The Villain’s Adjective: Their Scheme
In superhero stories, villain’s enter the plot by having schemes. They want something, want to stop something, want to steal something… They are up to no good and it’s up to the heroes to stop them.
- Alien: A villain from outer space.
- Animal-themed: A villain themed like an animal, just like the heroes.
- Magical: A villain using spells or magic items.
- Monstrous: A villain who is a scary monster.
- Scientific: A villain using inventions or technology.
- Talented: A sneaky villain with amazing skills.
Quirk: Coming down from outer space, alien villains look strange and act stranger. They might have grey skin and big eyes, green faces and tentacle arms, glowing bodies and mechanical voices, or any other thing you can imagine but whatever they look like no one would think they were human.
Scheme: Aliens are in search of human artifacts to steal and take home to impress their alien friends. Comic book collections, video games, Earth movies… They want things that show what life is like on Earth, especially things that lots of Earthlings care about!
Other Ideas: An alien could also be anything that’s definitely different from a human including a fairy or a creature from the deep ocean.
Quirk: Heroes have personas that are like animals and some villains do too! They might resemble the heroes in other ways too, even having vehicles and bases, but they are up to no good. You can roll a die to see what kind of animal the villain is like: 1) bird, 2) fish, 3) mammal, 4) dinosaur, 5) reptile, or 6) bug.
Scheme: Villains with animal themes are usually after things that have to do with their animal. A cat-themed villain might steal Egyptian cat statues, tigers-eye gems, or a leopard from the zoo while a bat-themed villain might take the heroes’ Batman comic collection or try to smash all the streetlights in the City to make it extra dark at night.Other Ideas: An animal-themed villain could really have any kind of theme with a specific creature or object at the center. A moon-themed, plant-themed, element-themed, or even sport-themed villain could work just as well.
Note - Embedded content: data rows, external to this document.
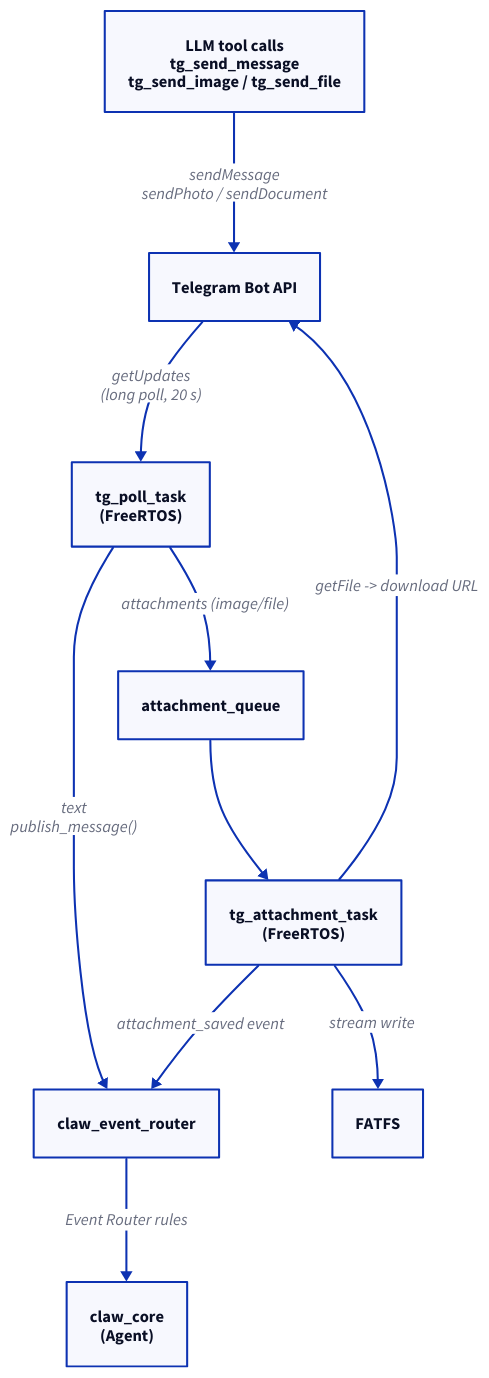
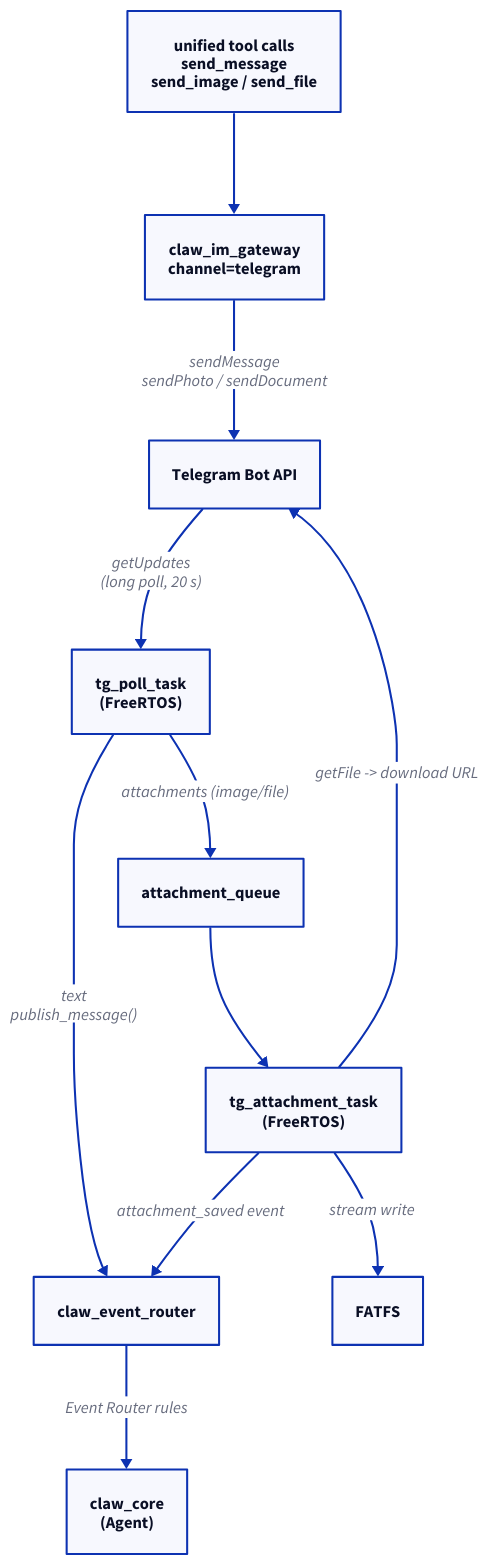
The second of 2 diagrams in docs/src/content/docs/en/reference-cap/cap-im-platform.mdx (Asfixious/esp-claw), drawn with D2 before and after one commit. The commit also changed other lines of this file and 40 other files, not shown here.

````diff
--- a/docs/src/content/docs/en/reference-cap/cap-im-platform.mdx
+++ b/docs/src/content/docs/en/reference-cap/cap-im-platform.mdx
@@ -94,21 +107,23 @@
 ```d2
 tg_api: "Telegram Bot API"
 poll_task: "tg_poll_task\n(FreeRTOS)"
 router: "claw_event_router"
 core: "claw_core\n(Agent)"
 attach_queue: "attachment_queue"
 attach_task: "tg_attachment_task\n(FreeRTOS)"
 fatfs: "FATFS"
 
 tg_api -> poll_task: "getUpdates\n(long poll, 20 s)"
 poll_task -> router: "text\npublish_message()"
 router -> core: "Event Router rules"
 poll_task -> attach_queue: "attachments (image/file)"
 attach_queue -> attach_task
 attach_task -> tg_api: "getFile -> download URL"
 attach_task -> fatfs: "stream write"
 attach_task -> router: "attachment_saved event"
 
-llm_call: "LLM tool calls\ntg_send_message\ntg_send_image / tg_send_file"
-llm_call -> tg_api: "sendMessage\nsendPhoto / sendDocument"
+llm_call: "unified tool calls\nsend_message\nsend_image / send_file"
+gateway: "claw_im_gateway\nchannel=telegram"
+llm_call -> gateway
+gateway -> tg_api: "sendMessage\nsendPhoto / sendDocument"
 ```
````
Quirk: Superheroes have to deal with a lot of different types of villains, even magical villains that can do things that seem impossible! Magical villains might be witches casting spells, sphinxes using ancient magic, or someone wearing magical bracelets. The sky’s the limit and there’s no reason to make it something sensational. Their abilities come from magic and it’s the most fun when that magic has big flashes of lightning and stuff!
Scheme: Magical villains are almost always after magical items. These might be artifacts from a museum that seem like art but are actually enchanted things. It could also be rare ingredients for magical spells, legendary creatures like dragons or griffons, or spellbooks or scrolls with magical secrets. They might also want to be at a certain place of magical importance at a particular time like a solstice, equinox, or eclipse. Whatever they’re after, the heroes often have to figure out why they are after something in addition to what they are after.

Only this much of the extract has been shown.